This photo was taken near the end of the Long Trip, when we were just a few hours from home in San Jose. America! What we have known and loved! Tonight's poem is from one of our contemporary great poets, Li-Young Lee, who after a family life that took him here and there, came to rest in America. I think it certainly has echoes of the Classical Chinese poets in the last few posts. We are not finished either with the Ancients of China, nor with Li-Young Lee. Read this lovely tribute to his family and his heritage now. And stay tuned.
I Ask My Mother To Sing
She begins, and my grandmother joins her.

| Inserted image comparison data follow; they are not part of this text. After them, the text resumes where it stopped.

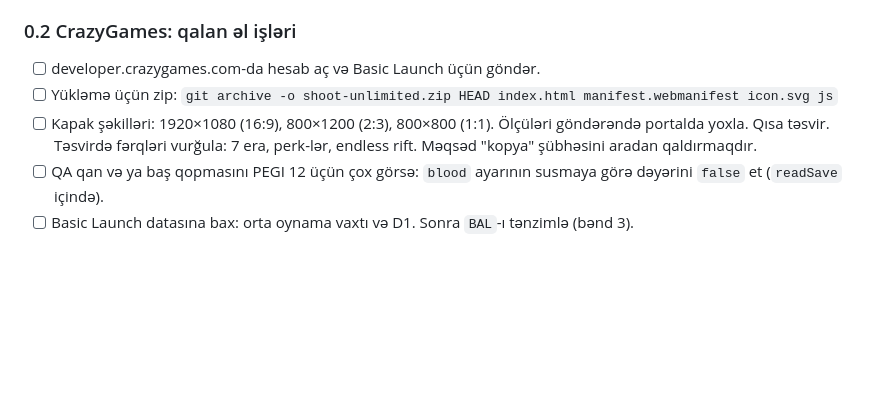
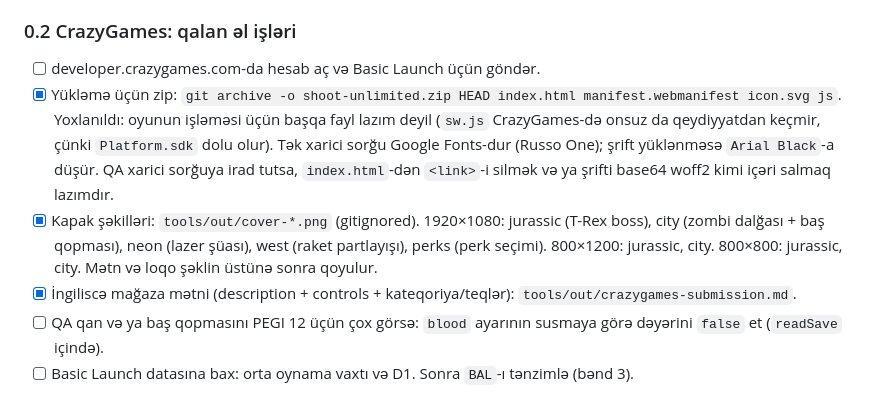
Before and after one commit to Ilkin-Ibishov/shoot-unlimited, a Markdown page: BACKLOG.md, the part around the change. Rendered like a GitHub page; blank space fills up the shorter version.

Commit message:
Backlog: CrazyGames covers, store text and upload zip are done
Zip contents verified: index.html + manifest + icon + js/ is everything the game
needs at runtime (sw.js is never registered on CrazyGames). Only external request
left is the Google Fonts stylesheet, which falls back to Arial Black.

Co-Authored-By: Claude Opus 5 <noreply@anthropic.com>

```diff
--- a/BACKLOG.md
+++ b/BACKLOG.md
@@ -22,8 +22,9 @@
 
 ### 0.2 CrazyGames: qalan əl işləri
 - [ ] developer.crazygames.com-da hesab aç və Basic Launch üçün göndər.
-- [ ] Yükləmə üçün zip: `git archive -o shoot-unlimited.zip HEAD index.html manifest.webmanifest icon.svg js`
-- [ ] Kapak şəkilləri: 1920×1080 (16:9), 800×1200 (2:3), 800×800 (1:1). Ölçüləri göndərəndə portalda yoxla. Qısa təsvir. Təsvirdə fərqləri vurğula: 7 era, perk-lər, endless rift. Məqsəd "kopya" şübhəsini aradan qaldırmaqdır.
+- [x] Yükləmə üçün zip: `git archive -o shoot-unlimited.zip HEAD index.html manifest.webmanifest icon.svg js`. Yoxlanıldı: oyunun işləməsi üçün başqa fayl lazım deyil (`sw.js` CrazyGames-də onsuz da qeydiyyatdan keçmir, çünki `Platform.sdk` dolu olur). Tək xarici sorğu Google Fonts-dur (Russo One); şrift yüklənməsə `Arial Black`-a düşür. QA xarici sorğuya irad tutsa, `index.html`-dən `<link>`-i silmək və ya şrifti base64 woff2 kimi içəri salmaq lazımdır.
+- [x] Kapak şəkilləri: `tools/out/cover-*.png` (gitignored). 1920×1080: jurassic (T-Rex boss), city (zombi dalğası + baş qopması), neon (lazer şüası), west (raket partlayışı), perks (perk seçimi). 800×1200: jurassic, city. 800×800: jurassic, city. Mətn və loqo şəklin üstünə sonra qoyulur.
+- [x] İngiliscə mağaza mətni (description + controls + kateqoriya/teqlər): `tools/out/crazygames-submission.md`.
 - [ ] QA qan və ya baş qopmasını PEGI 12 üçün çox görsə: `blood` ayarının susmaya görə dəyərini `false` et (`readSave` içində).
 - [ ] Basic Launch datasına bax: orta oynama vaxtı və D1. Sonra `BAL`-ı tənzimlə (bənd 3).
 
```
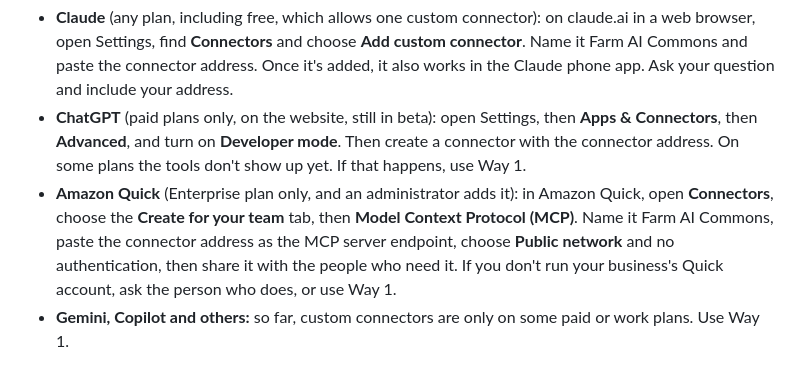
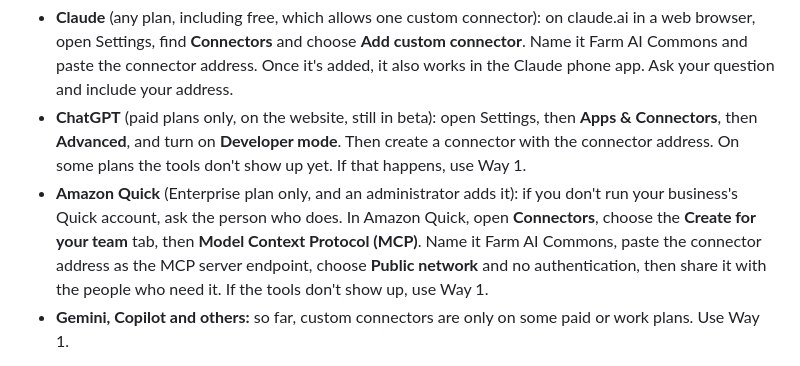
Before and after one commit to mycourse-work/agritech, a Markdown page: modules/fac-01-what-ai-is/05-build-ask-about-your-farm.md, the part around the change. GitHub-like rendering.

Commit message:
Farm AI Commons M1: Quick connector bullet leads with the admin ask
The Quick steps are untested against the Worker, so add the same
"use Way 1" fallback the ChatGPT bullet has.

Co-Authored-By: Claude Opus 5.5 <noreply@anthropic.com>

```diff
--- a/modules/fac-01-what-ai-is/05-build-ask-about-your-farm.md
+++ b/modules/fac-01-what-ai-is/05-build-ask-about-your-farm.md
@@ -75,7 +75,7 @@ Connector address:
 
 - **Claude** (any plan, including free, which allows one custom connector): on claude.ai in a web browser, open Settings, find **Connectors** and choose **Add custom connector**. Name it Farm AI Commons and paste the connector address. Once it's added, it also works in the Claude phone app. Ask your question and include your address.
 - **ChatGPT** (paid plans only, on the website, still in beta): open Settings, then **Apps & Connectors**, then **Advanced**, and turn on **Developer mode**. Then create a connector with the connector address. On some plans the tools don't show up yet. If that happens, use Way 1.
-- **Amazon Quick** (Enterprise plan only, and an administrator adds it): in Amazon Quick, open **Connectors**, choose the **Create for your team** tab, then **Model Context Protocol (MCP)**. Name it Farm AI Commons, paste the connector address as the MCP server endpoint, choose **Public network** and no authentication, then share it with the people who need it. If you don't run your business's Quick account, ask the person who does, or use Way 1.
+- **Amazon Quick** (Enterprise plan only, and an administrator adds it): if you don't run your business's Quick account, ask the person who does. In Amazon Quick, open **Connectors**, choose the **Create for your team** tab, then **Model Context Protocol (MCP)**. Name it Farm AI Commons, paste the connector address as the MCP server endpoint, choose **Public network** and no authentication, then share it with the people who need it. If the tools don't show up, use Way 1.
 - **Gemini, Copilot and others:** so far, custom connectors are only on some paid or work plans. Use Way 1.
 
 You don't need the connector to finish this build. Way 1 gives the AI the same numbers. You'll come back to connectors in Level 3.
```
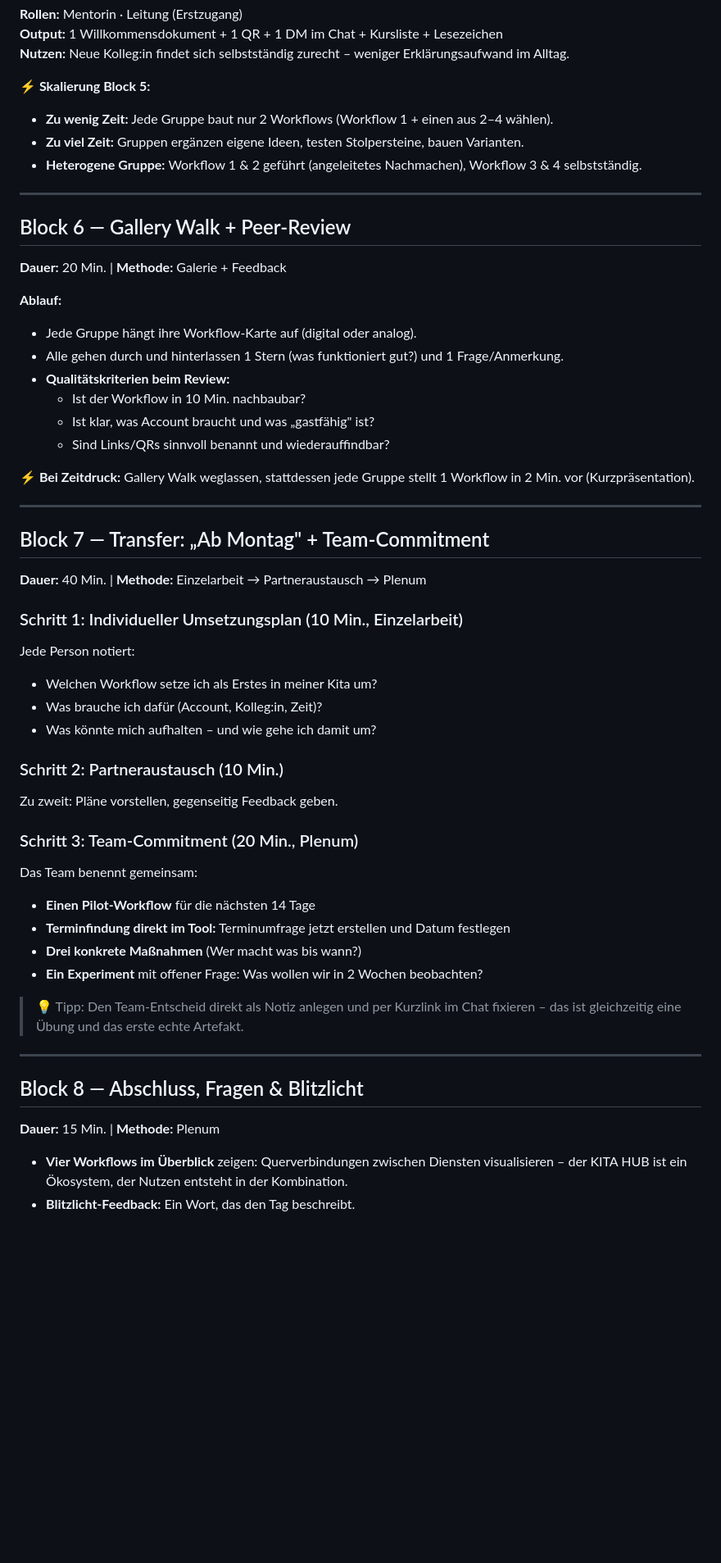
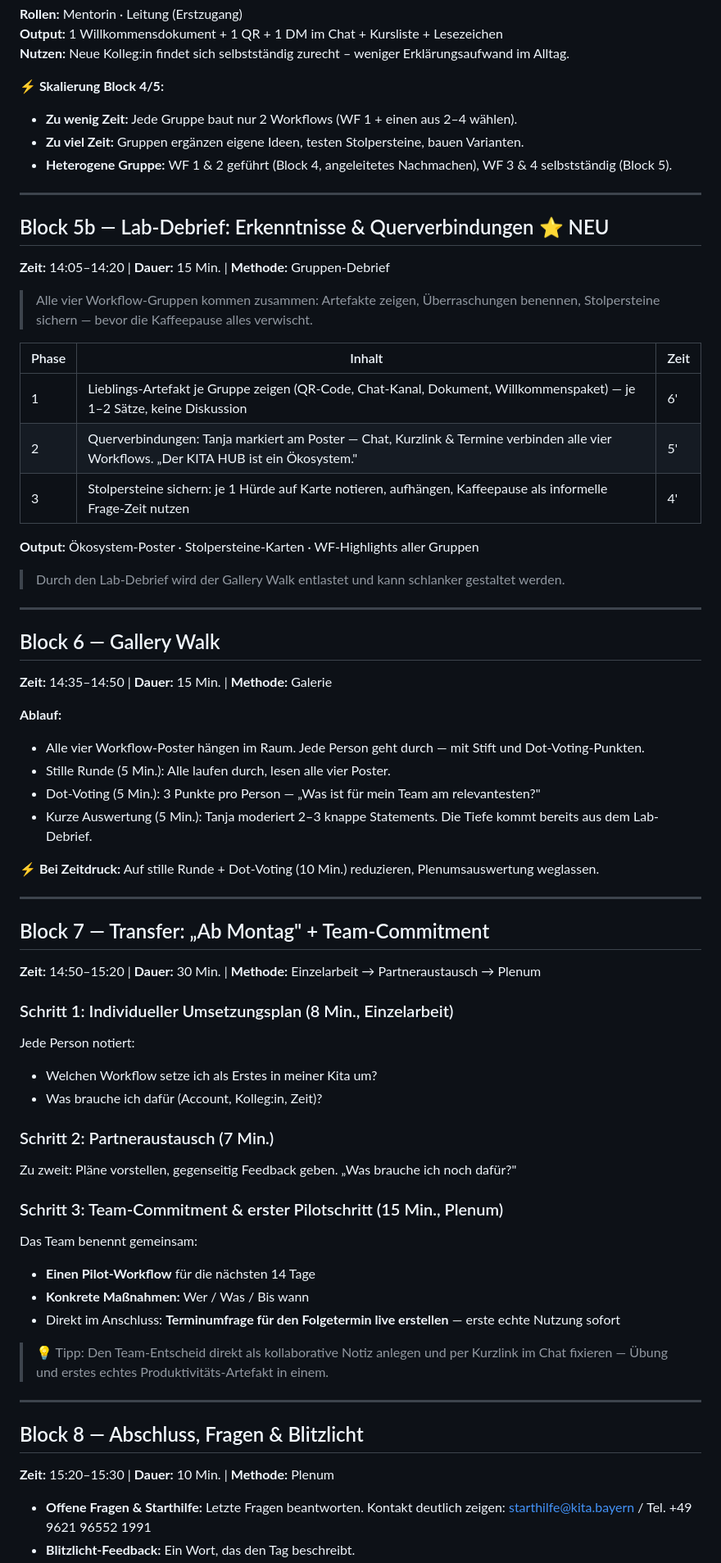
Before and after one commit to 71Professor/team-tag, a Markdown page: Plan-markdown.md, the part around one of its changes. Shown at 82% size. GitHub-like rendering; blank space fills up the shorter version.

```diff
--- a/Plan-markdown.md
+++ b/Plan-markdown.md
@@ -392,53 +401,66 @@ Nutzen in einem Satz:
 **Output:** 1 Willkommensdokument + 1 QR + 1 DM im Chat + Kursliste + Lesezeichen
 **Nutzen:** Neue Kolleg:in findet sich selbstständig zurecht – weniger Erklärungsaufwand im Alltag.
 
-**⚡ Skalierung Block 5:**
-- **Zu wenig Zeit:** Jede Gruppe baut nur 2 Workflows (Workflow 1 + einen aus 2–4 wählen).
+**⚡ Skalierung Block 4/5:**
+- **Zu wenig Zeit:** Jede Gruppe baut nur 2 Workflows (WF 1 + einen aus 2–4 wählen).
 - **Zu viel Zeit:** Gruppen ergänzen eigene Ideen, testen Stolpersteine, bauen Varianten.
-- **Heterogene Gruppe:** Workflow 1 & 2 geführt (angeleitetes Nachmachen), Workflow 3 & 4 selbstständig.
+- **Heterogene Gruppe:** WF 1 & 2 geführt (Block 4, angeleitetes Nachmachen), WF 3 & 4 selbstständig (Block 5).
 
 ---
 
-## Block 6 — Gallery Walk + Peer-Review
-**Dauer:** 20 Min. | **Methode:** Galerie + Feedback
+## Block 5b — Lab-Debrief: Erkenntnisse & Querverbindungen ⭐ NEU
+**Zeit:** 14:05–14:20 | **Dauer:** 15 Min. | **Methode:** Gruppen-Debrief
+
+> Alle vier Workflow-Gruppen kommen zusammen: Artefakte zeigen, Überraschungen benennen, Stolpersteine sichern — bevor die Kaffeepause alles verwischt.
+
+| Phase | Inhalt | Zeit |
+|---|---|---|
+| 1 | Lieblings-Artefakt je Gruppe zeigen (QR-Code, Chat-Kanal, Dokument, Willkommenspaket) — je 1–2 Sätze, keine Diskussion | 6' |
+| 2 | Querverbindungen: Tanja markiert am Poster — Chat, Kurzlink & Termine verbinden alle vier Workflows. „Der KITA HUB ist ein Ökosystem." | 5' |
+| 3 | Stolpersteine sichern: je 1 Hürde auf Karte notieren, aufhängen, Kaffeepause als informelle Frage-Zeit nutzen | 4' |
+
+**Output:** Ökosystem-Poster · Stolpersteine-Karten · WF-Highlights aller Gruppen
+
+> Durch den Lab-Debrief wird der Gallery Walk entlastet und kann schlanker gestaltet werden.
+
+---
+
+## Block 6 — Gallery Walk
+**Zeit:** 14:35–14:50 | **Dauer:** 15 Min. | **Methode:** Galerie
 
 **Ablauf:**
-- Jede Gruppe hängt ihre Workflow-Karte auf (digital oder analog).
-- Alle gehen durch und hinterlassen 1 Stern (was funktioniert gut?) und 1 Frage/Anmerkung.
-- **Qualitätskriterien beim Review:**
-  - Ist der Workflow in 10 Min. nachbaubar?
-  - Ist klar, was Account braucht und was „gastfähig" ist?
-  - Sind Links/QRs sinnvoll benannt und wiederauffindbar?
+- Alle vier Workflow-Poster hängen im Raum. Jede Person geht durch — mit Stift und Dot-Voting-Punkten.
+- Stille Runde (5 Min.): Alle laufen durch, lesen alle vier Poster.
+- Dot-Voting (5 Min.): 3 Punkte pro Person — „Was ist für mein Team am relevantesten?"
+- Kurze Auswertung (5 Min.): Tanja moderiert 2–3 knappe Statements. Die Tiefe kommt bereits aus dem Lab-Debrief.
 
-**⚡ Bei Zeitdruck:** Gallery Walk weglassen, stattdessen jede Gruppe stellt 1 Workflow in 2 Min. vor (Kurzpräsentation).
+**⚡ Bei Zeitdruck:** Auf stille Runde + Dot-Voting (10 Min.) reduzieren, Plenumsauswertung weglassen.
 
 ---
 
 ## Block 7 — Transfer: „Ab Montag" + Team-Commitment
-**Dauer:** 40 Min. | **Methode:** Einzelarbeit → Partneraustausch → Plenum
+**Zeit:** 14:50–15:20 | **Dauer:** 30 Min. | **Methode:** Einzelarbeit → Partneraustausch → Plenum
 
-### Schritt 1: Individueller Umsetzungsplan (10 Min., Einzelarbeit)
+### Schritt 1: Individueller Umsetzungsplan (8 Min., Einzelarbeit)
 Jede Person notiert:
 - Welchen Workflow setze ich als Erstes in meiner Kita um?
 - Was brauche ich dafür (Account, Kolleg:in, Zeit)?
-- Was könnte mich aufhalten – und wie gehe ich damit um?
 
-### Schritt 2: Partneraustausch (10 Min.)
-Zu zweit: Pläne vorstellen, gegenseitig Feedback geben.
+### Schritt 2: Partneraustausch (7 Min.)
+Zu zweit: Pläne vorstellen, gegenseitig Feedback geben. „Was brauche ich noch dafür?"
 
-### Schritt 3: Team-Commitment (20 Min., Plenum)
+### Schritt 3: Team-Commitment & erster Pilotschritt (15 Min., Plenum)
 Das Team benennt gemeinsam:
 - **Einen Pilot-Workflow** für die nächsten 14 Tage
-- **Terminfindung direkt im Tool:** Terminumfrage jetzt erstellen und Datum festlegen
-- **Drei konkrete Maßnahmen** (Wer macht was bis wann?)
-- **Ein Experiment** mit offener Frage: Was wollen wir in 2 Wochen beobachten?
+- **Konkrete Maßnahmen:** Wer / Was / Bis wann
+- Direkt im Anschluss: **Terminumfrage für den Folgetermin live erstellen** — erste echte Nutzung sofort
 
-> 💡 Tipp: Den Team-Entscheid direkt als Notiz anlegen und per Kurzlink im Chat fixieren – das ist gleichzeitig eine Übung und das erste echte Artefakt.
+> 💡 Tipp: Den Team-Entscheid direkt als kollaborative Notiz anlegen und per Kurzlink im Chat fixieren — Übung und erstes echtes Produktivitäts-Artefakt in einem.
 
 ---
 
 ## Block 8 — Abschluss, Fragen & Blitzlicht
-**Dauer:** 15 Min. | **Methode:** Plenum
+**Zeit:** 15:20–15:30 | **Dauer:** 10 Min. | **Methode:** Plenum
 
-- **Vier Workflows im Überblick** zeigen: Querverbindungen zwischen Diensten visualisieren – der KITA HUB ist ein Ökosystem, der Nutzen entsteht in der Kombination.
+- **Offene Fragen & Starthilfe:** Letzte Fragen beantworten. Kontakt deutlich zeigen: starthilfe@kita.bayern / Tel. +49 9621 96552 1991
 - **Blitzlicht-Feedback:** Ein Wort, das den Tag beschreibt.
```
Also changed, not shown: other parts of Plan-markdown.md (+74 -48 lines).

Mother and daughter sing like young girls.
If my father were alive, he would play
his accordion and sway like a boat.
I've never been in Peking, or the Summer Palace,
nor stood on the great Stone Boat to watch
the rain begin on Kuen Ming Lake, the picnickers
running away in the grass.
But I love to hear it sung;
how the waterlilies fill with rain until
they overturn, spilling water into water,
then rock back, and fill with more,
Both women have begun to cry.
But neither stops her song.
Li-Young Lee from Rose, BOA Editions, 1986
This is the photo of the poet I took after his reading in San Jose, many years ago. He was carrying, in addition to his book and manuscripts, a battered copy of the poems of Wallace Stevens. Before that time, I had been sort of repelled by the difficulty I had in understanding Stevens' poetry (that cigar, that snowman, that Blue Guitar, that jar in Tennessee!) but since that time, I have read and considered it more and perhaps we will even have one on this blog soon! There is some pretty great stuff there!